Please filter the entries and return only the lines that include "pour".
==============================
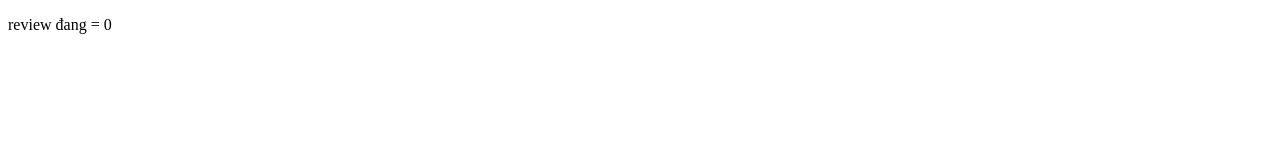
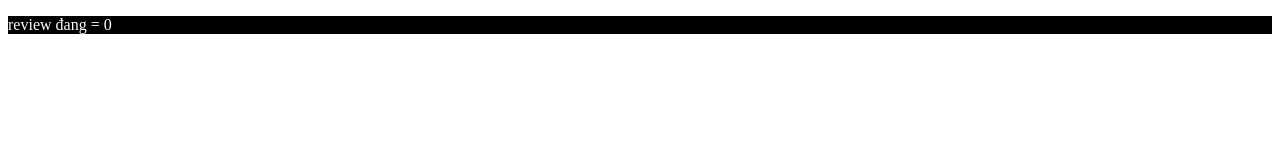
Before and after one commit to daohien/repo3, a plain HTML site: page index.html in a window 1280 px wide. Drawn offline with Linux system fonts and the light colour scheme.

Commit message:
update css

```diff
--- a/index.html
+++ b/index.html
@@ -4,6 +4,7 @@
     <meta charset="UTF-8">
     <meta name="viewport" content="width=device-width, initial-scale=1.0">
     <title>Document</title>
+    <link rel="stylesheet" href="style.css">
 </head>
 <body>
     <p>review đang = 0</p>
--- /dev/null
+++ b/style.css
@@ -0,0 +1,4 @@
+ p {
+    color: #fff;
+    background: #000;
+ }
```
==============================
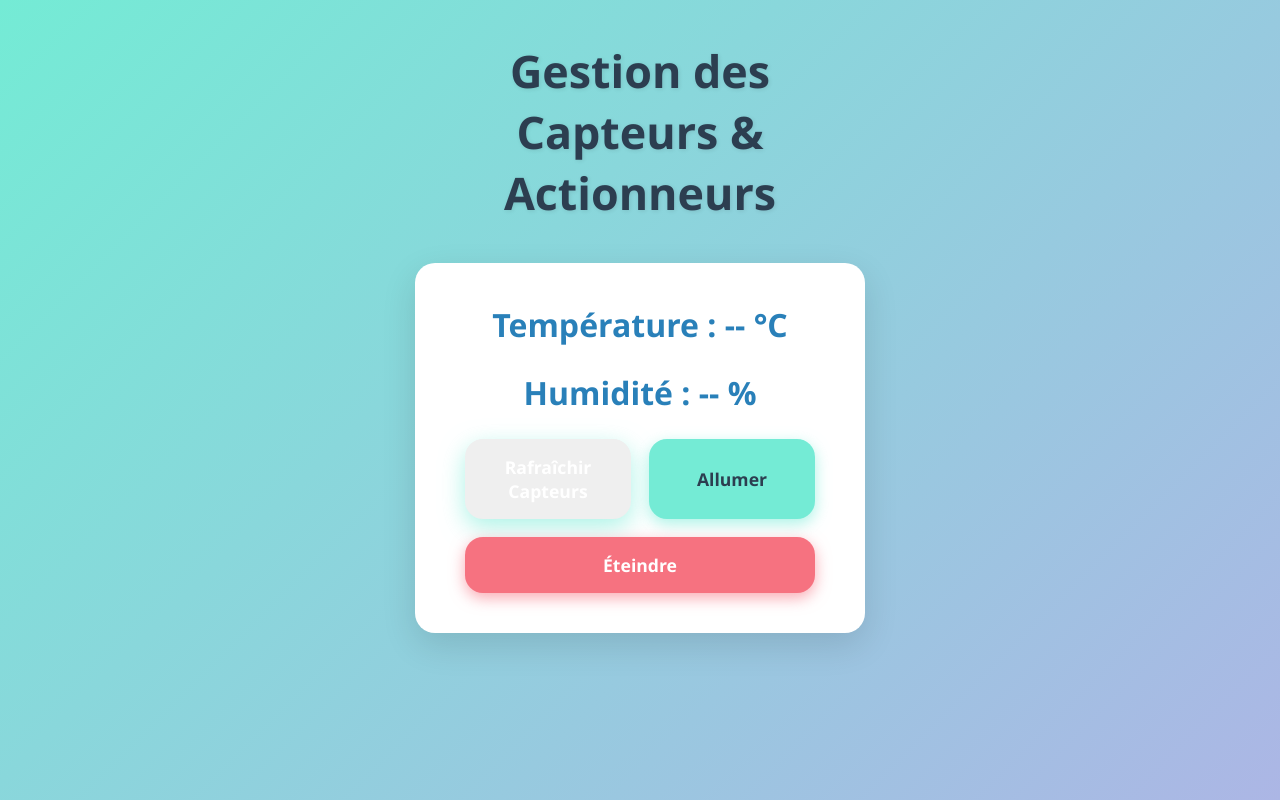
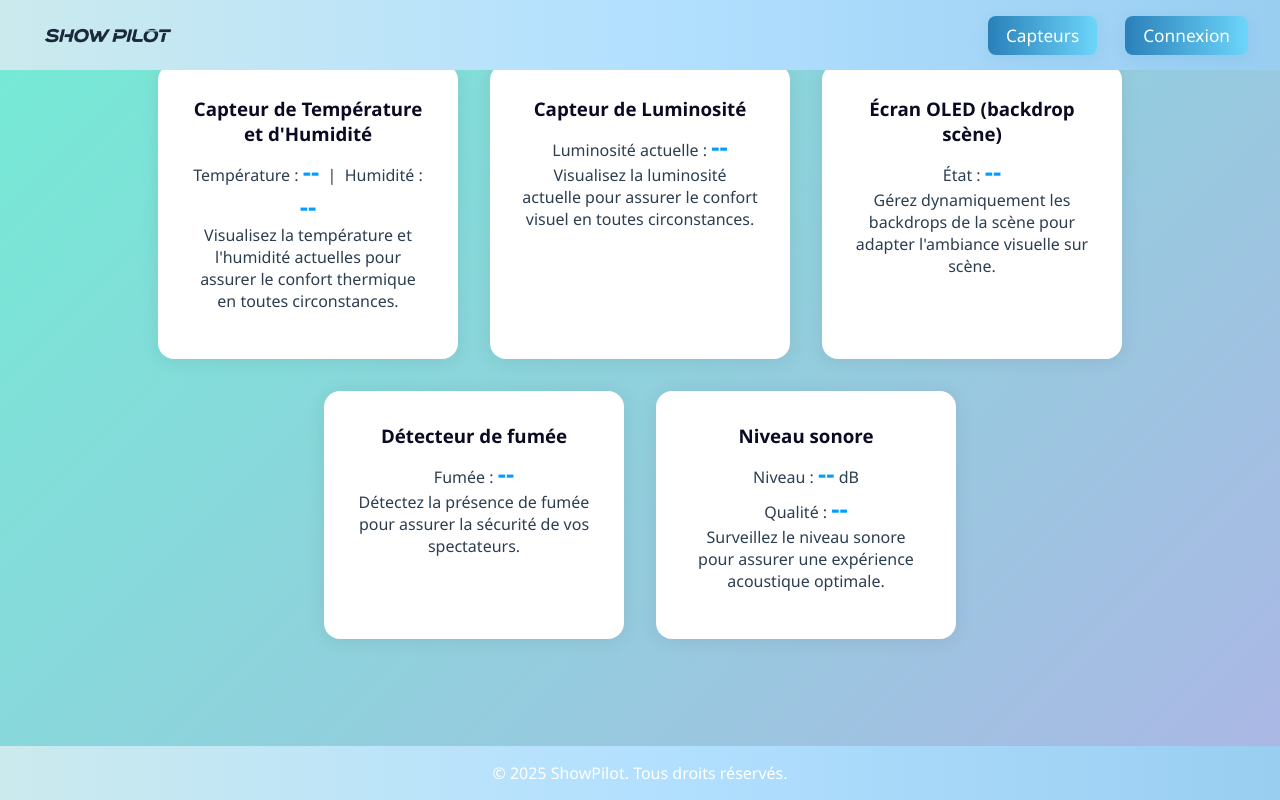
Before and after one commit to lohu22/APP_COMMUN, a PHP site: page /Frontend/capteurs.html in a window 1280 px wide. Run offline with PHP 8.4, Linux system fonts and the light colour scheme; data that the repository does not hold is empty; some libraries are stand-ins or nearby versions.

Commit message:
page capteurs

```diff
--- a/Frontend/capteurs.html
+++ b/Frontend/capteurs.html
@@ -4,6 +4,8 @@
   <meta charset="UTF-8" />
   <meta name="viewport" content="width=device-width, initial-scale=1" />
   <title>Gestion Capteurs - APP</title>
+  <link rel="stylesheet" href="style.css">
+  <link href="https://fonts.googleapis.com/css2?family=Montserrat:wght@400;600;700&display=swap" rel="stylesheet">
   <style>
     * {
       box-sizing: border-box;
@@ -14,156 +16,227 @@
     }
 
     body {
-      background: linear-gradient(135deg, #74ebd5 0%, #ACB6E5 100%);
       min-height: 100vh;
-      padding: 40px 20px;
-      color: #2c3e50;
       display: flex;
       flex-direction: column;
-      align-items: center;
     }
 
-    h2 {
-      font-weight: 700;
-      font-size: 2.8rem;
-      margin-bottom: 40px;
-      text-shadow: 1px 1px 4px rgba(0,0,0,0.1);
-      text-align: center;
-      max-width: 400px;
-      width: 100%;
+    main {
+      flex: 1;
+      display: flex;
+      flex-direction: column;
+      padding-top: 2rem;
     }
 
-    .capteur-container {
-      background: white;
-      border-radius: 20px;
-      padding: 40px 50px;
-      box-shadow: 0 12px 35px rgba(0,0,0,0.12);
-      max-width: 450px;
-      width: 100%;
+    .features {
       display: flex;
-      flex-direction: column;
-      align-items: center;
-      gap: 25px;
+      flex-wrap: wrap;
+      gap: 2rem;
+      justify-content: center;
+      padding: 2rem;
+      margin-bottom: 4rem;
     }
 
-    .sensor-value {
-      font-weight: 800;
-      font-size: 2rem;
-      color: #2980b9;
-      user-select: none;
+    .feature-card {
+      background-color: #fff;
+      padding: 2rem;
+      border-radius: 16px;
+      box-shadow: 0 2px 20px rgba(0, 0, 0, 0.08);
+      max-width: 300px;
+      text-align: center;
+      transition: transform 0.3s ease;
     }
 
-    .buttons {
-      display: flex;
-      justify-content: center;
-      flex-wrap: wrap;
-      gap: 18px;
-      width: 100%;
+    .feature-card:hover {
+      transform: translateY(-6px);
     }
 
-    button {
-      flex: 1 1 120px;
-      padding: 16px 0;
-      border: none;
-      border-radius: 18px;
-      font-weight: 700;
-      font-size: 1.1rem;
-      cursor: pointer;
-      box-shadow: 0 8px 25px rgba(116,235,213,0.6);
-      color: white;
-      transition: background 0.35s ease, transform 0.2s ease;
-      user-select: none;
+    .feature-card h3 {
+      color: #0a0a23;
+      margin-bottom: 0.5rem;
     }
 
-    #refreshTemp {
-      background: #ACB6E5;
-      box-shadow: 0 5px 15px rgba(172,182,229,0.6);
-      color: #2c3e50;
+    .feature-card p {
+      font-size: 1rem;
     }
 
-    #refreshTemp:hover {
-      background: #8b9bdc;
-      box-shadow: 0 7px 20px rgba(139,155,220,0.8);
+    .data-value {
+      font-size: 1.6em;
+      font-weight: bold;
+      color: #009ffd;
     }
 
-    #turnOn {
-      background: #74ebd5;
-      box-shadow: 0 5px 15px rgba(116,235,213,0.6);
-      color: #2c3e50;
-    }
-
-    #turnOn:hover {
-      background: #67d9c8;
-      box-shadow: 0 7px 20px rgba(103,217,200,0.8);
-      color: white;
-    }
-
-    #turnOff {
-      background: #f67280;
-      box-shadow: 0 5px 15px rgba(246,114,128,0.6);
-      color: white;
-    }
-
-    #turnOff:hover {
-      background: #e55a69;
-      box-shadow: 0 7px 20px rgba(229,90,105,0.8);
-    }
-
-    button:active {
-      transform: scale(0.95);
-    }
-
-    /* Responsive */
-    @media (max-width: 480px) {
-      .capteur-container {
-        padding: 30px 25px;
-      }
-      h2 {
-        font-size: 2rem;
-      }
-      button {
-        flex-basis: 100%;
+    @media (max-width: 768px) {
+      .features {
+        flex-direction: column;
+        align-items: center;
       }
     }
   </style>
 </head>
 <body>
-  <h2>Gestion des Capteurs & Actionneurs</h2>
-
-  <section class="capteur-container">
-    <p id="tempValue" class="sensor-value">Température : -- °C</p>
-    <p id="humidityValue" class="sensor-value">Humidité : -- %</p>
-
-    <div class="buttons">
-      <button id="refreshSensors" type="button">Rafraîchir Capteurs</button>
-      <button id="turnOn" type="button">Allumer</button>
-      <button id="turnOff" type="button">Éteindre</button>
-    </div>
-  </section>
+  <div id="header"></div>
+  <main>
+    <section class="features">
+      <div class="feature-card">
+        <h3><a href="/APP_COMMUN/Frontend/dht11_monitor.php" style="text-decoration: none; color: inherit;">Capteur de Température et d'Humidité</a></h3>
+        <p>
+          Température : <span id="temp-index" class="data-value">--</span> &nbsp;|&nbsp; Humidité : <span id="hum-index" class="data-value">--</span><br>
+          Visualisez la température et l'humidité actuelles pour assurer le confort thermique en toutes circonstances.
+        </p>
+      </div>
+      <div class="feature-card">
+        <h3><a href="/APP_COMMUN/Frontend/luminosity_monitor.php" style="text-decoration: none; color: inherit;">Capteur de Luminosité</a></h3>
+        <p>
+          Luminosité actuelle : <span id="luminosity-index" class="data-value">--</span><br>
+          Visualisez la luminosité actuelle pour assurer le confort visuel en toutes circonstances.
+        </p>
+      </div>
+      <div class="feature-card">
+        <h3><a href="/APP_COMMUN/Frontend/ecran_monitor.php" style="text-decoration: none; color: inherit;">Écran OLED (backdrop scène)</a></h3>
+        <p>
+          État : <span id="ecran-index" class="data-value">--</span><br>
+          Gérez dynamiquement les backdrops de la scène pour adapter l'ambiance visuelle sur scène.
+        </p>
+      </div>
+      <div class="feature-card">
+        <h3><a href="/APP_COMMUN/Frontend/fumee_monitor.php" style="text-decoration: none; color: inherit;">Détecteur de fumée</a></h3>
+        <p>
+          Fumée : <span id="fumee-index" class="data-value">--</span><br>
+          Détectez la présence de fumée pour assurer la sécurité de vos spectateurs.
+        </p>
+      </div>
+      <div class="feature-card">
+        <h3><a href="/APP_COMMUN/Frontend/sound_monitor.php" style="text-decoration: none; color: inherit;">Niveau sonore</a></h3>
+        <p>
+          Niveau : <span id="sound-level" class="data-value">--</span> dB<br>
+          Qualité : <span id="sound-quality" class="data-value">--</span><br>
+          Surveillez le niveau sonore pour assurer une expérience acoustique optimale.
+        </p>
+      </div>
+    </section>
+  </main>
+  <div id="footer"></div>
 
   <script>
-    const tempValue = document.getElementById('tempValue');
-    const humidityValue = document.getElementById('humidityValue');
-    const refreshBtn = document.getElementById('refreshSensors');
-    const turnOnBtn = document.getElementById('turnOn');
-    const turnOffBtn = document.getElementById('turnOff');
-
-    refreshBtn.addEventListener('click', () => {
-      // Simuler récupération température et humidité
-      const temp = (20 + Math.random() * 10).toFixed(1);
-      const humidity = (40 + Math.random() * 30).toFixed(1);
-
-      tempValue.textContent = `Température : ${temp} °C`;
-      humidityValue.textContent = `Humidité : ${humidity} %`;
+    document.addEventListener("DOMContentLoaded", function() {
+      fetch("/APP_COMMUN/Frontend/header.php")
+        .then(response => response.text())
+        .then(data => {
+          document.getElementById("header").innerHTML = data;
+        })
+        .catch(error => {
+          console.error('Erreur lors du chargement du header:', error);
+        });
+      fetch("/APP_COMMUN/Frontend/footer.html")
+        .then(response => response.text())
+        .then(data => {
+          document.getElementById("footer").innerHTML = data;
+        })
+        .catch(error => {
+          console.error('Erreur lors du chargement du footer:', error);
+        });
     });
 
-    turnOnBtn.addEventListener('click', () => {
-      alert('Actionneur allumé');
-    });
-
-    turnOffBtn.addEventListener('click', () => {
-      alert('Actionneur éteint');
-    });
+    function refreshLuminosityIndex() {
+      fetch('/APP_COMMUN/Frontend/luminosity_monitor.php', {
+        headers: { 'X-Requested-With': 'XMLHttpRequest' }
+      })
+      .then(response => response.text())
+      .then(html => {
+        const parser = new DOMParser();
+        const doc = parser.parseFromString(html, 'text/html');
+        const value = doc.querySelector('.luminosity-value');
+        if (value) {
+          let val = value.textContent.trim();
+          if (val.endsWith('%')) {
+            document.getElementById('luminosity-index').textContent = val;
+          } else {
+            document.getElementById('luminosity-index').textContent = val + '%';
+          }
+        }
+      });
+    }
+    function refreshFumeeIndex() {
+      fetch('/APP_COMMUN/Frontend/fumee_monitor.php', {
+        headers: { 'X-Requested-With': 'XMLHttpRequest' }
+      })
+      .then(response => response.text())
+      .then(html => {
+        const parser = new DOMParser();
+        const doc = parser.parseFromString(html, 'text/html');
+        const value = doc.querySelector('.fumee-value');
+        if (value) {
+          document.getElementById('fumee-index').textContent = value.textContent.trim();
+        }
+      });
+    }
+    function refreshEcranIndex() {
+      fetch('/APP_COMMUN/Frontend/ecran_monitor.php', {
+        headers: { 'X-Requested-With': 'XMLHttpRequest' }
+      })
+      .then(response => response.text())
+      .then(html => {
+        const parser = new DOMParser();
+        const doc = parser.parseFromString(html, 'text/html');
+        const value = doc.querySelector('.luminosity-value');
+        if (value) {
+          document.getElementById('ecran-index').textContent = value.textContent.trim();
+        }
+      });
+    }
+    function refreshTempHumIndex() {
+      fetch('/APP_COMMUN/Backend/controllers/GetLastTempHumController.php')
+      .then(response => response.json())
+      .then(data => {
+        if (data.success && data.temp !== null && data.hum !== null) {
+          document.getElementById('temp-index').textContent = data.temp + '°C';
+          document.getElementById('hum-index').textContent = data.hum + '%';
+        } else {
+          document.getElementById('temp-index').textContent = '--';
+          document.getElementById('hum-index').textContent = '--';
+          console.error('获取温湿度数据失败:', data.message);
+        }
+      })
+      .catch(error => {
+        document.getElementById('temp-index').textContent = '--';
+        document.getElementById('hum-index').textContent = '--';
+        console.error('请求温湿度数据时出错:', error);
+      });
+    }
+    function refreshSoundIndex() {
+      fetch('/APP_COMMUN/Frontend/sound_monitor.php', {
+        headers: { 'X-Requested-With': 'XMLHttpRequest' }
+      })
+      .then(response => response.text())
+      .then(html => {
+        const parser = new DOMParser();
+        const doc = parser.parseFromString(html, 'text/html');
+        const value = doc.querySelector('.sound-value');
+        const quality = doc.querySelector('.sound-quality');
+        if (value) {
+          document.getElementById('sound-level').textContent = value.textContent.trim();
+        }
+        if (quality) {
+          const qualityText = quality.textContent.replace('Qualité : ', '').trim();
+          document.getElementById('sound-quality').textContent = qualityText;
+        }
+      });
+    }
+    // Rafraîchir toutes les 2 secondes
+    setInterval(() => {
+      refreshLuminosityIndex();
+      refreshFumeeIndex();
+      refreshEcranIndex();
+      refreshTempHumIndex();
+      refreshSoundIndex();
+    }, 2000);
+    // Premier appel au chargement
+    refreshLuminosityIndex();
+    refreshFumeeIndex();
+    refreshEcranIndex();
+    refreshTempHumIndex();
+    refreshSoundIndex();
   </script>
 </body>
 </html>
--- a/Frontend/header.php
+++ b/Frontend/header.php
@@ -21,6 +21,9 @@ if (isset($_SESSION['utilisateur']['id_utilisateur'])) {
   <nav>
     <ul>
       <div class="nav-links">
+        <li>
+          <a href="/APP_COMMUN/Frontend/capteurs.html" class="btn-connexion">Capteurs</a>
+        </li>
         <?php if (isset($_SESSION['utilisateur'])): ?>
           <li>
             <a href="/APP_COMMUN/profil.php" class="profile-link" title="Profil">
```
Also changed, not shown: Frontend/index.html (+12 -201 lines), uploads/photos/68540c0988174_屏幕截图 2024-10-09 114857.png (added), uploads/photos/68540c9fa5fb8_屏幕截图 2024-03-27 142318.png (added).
==============================
EXPECTED ANSWER
+          Visualisez la température et l'humidité actuelles pour assurer le confort thermique en toutes circonstances.
+          Visualisez la luminosité actuelle pour assurer le confort visuel en toutes circonstances.
+          Gérez dynamiquement les backdrops de la scène pour adapter l'ambiance visuelle sur scène.
+          Détectez la présence de fumée pour assurer la sécurité de vos spectateurs.
+          Surveillez le niveau sonore pour assurer une expérience acoustique optimale.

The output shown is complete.